[Web document revisions]
#####
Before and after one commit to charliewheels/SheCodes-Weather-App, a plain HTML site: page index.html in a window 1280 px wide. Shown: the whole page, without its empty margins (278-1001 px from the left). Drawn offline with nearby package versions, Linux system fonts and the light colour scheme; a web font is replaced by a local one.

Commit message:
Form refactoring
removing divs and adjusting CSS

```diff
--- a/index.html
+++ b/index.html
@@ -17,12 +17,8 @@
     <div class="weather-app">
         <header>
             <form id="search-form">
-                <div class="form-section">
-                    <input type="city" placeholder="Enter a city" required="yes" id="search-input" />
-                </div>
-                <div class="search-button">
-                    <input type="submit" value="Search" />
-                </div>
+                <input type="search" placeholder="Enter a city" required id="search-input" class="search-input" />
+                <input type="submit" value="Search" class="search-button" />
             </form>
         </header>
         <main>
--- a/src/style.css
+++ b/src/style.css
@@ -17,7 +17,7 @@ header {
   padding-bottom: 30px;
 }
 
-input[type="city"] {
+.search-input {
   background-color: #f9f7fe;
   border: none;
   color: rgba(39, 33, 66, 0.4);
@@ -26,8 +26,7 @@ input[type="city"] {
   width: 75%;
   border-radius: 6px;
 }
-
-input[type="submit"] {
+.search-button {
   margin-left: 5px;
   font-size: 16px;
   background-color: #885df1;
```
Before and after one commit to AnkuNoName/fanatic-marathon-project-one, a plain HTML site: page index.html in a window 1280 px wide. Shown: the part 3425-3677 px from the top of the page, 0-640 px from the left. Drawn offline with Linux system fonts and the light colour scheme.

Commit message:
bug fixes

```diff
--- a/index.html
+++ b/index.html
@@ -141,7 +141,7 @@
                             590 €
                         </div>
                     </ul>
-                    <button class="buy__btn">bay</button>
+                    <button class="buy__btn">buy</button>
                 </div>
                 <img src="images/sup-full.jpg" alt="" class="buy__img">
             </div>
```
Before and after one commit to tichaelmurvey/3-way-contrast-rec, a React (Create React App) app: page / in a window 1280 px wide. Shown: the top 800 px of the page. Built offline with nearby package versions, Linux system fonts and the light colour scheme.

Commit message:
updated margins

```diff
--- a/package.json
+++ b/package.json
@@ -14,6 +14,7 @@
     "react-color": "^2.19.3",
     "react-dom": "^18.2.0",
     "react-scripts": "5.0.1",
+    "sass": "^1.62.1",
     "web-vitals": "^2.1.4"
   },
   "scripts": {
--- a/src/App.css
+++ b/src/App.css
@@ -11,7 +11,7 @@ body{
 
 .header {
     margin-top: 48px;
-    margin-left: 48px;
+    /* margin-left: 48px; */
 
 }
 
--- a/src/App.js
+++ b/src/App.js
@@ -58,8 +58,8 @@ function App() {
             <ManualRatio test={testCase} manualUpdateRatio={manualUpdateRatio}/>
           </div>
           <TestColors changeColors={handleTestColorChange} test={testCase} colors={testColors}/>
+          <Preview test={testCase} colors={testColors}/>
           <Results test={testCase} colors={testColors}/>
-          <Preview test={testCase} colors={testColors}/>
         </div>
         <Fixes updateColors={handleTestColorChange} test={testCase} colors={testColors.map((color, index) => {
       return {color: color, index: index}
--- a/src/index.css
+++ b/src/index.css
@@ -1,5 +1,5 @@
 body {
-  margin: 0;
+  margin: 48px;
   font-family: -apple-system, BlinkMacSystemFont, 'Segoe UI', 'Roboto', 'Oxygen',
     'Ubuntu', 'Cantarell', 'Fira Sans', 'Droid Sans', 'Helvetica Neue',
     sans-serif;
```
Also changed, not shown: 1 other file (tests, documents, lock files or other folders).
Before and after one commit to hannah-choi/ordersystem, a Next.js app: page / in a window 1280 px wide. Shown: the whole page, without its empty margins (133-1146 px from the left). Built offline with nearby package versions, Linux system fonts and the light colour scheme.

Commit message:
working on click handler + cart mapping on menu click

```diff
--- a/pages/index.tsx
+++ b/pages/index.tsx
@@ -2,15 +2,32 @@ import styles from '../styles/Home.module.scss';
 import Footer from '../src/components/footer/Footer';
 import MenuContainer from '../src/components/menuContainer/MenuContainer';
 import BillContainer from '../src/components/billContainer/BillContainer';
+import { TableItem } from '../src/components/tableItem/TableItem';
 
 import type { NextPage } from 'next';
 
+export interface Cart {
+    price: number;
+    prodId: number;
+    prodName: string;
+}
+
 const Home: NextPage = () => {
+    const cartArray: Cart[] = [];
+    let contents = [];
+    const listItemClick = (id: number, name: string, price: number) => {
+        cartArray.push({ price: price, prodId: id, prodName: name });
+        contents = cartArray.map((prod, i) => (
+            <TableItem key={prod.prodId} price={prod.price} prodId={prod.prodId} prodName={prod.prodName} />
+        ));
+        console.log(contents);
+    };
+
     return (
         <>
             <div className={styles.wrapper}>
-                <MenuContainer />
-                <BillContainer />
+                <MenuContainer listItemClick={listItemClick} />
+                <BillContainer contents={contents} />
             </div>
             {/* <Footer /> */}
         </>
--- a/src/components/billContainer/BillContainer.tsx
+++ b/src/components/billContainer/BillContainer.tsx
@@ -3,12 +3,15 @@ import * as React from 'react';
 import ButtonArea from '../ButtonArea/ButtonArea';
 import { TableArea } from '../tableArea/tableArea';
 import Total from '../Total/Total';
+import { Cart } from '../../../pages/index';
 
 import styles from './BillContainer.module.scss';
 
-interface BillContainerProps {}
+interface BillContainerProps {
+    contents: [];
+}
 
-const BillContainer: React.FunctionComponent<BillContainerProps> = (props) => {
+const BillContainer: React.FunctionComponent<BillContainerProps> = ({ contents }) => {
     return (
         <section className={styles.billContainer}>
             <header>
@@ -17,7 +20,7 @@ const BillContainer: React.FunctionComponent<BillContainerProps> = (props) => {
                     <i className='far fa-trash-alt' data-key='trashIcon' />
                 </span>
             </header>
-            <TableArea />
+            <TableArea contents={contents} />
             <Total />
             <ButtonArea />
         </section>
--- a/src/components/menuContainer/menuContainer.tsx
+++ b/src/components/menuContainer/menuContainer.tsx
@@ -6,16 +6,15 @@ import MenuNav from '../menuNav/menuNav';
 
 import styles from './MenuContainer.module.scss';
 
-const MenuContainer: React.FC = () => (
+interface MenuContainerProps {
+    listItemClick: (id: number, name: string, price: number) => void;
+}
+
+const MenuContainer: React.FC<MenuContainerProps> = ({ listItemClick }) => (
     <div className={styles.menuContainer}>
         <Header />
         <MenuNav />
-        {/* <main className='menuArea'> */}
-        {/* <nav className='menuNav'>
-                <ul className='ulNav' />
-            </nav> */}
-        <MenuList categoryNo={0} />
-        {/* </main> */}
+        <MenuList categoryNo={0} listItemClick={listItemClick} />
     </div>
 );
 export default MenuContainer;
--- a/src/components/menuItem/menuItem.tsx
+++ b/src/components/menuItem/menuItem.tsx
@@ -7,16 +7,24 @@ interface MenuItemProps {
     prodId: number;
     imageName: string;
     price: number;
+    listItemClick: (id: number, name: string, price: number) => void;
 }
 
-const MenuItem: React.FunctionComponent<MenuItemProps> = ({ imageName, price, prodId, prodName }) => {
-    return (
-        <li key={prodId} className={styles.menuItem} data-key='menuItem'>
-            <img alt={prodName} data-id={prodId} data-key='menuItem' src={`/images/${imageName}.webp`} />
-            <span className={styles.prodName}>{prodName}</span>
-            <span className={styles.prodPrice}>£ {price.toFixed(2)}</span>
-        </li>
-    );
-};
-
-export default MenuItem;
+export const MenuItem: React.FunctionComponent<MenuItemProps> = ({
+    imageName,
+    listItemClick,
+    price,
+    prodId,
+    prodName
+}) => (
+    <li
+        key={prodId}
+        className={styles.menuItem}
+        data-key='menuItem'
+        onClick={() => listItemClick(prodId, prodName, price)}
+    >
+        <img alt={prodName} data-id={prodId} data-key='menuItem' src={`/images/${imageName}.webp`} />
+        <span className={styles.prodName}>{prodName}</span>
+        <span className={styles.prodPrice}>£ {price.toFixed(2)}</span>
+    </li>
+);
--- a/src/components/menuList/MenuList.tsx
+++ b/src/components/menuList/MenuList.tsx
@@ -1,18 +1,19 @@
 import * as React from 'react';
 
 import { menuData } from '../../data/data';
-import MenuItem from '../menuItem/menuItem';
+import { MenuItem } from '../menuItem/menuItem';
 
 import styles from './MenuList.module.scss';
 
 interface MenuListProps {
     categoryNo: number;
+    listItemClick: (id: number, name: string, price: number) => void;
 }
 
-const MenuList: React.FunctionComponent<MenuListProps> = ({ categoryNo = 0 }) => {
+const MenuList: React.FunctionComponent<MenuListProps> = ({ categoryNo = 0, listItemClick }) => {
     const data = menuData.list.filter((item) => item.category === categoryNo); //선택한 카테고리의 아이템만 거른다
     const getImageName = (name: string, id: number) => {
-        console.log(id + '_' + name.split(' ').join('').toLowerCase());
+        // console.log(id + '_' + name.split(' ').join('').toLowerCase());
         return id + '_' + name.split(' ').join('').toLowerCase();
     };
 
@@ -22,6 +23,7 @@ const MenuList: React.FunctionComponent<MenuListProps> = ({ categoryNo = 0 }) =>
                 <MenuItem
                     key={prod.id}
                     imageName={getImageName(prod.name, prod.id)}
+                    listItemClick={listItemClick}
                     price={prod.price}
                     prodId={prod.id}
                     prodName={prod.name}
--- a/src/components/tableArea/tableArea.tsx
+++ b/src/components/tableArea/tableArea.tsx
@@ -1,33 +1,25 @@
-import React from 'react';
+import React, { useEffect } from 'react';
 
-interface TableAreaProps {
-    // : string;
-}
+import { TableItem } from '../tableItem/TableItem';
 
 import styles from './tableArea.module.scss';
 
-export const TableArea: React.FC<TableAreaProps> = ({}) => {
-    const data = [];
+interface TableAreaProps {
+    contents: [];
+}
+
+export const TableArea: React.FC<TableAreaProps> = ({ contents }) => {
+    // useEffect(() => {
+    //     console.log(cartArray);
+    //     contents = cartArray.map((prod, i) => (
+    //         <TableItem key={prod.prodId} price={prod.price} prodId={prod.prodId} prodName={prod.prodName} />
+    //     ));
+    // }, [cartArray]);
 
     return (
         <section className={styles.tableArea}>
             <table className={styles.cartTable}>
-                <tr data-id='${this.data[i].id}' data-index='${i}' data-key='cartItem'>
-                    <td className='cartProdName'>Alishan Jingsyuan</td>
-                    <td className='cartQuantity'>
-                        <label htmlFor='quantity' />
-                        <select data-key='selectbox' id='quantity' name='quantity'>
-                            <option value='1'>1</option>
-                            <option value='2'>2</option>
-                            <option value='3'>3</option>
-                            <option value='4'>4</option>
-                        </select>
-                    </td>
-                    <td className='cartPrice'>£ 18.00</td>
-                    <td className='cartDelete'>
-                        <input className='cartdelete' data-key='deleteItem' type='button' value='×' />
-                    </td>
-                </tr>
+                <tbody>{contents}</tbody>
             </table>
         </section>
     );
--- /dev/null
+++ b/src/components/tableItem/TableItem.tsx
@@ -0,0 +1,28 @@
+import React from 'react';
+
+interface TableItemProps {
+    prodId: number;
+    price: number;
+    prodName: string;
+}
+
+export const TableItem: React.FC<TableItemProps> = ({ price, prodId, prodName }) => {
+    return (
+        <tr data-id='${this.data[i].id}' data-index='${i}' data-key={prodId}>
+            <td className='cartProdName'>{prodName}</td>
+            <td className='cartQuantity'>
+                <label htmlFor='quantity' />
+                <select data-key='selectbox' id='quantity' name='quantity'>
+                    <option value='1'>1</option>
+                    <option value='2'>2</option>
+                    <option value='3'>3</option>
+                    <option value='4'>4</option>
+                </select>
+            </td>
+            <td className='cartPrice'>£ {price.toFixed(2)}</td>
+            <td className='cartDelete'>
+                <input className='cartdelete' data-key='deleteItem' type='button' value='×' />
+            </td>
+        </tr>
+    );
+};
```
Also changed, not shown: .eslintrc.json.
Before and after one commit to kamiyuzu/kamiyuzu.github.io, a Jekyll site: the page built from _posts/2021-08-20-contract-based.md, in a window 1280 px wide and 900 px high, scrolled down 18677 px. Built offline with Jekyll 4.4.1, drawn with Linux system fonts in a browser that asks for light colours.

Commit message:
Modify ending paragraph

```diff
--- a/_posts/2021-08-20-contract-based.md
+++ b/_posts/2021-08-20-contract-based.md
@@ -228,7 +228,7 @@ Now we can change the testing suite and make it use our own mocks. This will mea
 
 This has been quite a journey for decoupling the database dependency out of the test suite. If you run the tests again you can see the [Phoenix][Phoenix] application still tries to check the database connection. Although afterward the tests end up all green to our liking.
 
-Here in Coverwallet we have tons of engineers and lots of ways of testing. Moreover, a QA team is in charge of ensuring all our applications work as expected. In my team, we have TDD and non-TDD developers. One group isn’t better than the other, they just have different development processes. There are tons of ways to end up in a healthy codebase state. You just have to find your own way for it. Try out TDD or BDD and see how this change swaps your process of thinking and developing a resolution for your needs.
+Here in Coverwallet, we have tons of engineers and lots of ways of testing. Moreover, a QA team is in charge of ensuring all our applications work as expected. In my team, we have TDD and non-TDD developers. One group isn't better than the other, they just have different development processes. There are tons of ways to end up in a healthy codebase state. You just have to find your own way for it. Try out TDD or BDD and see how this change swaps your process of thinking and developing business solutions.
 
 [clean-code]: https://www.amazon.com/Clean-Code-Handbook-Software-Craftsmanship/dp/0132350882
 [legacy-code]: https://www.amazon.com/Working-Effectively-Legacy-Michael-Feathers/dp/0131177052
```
#####
Your answer must be every line from the entries that contains the string "console", copied as it stands.

OUTPUT BELOW
+        console.log(contents);
-        console.log(id + '_' + name.split(' ').join('').toLowerCase());
+        // console.log(id + '_' + name.split(' ').join('').toLowerCase());
+    //     console.log(cartArray);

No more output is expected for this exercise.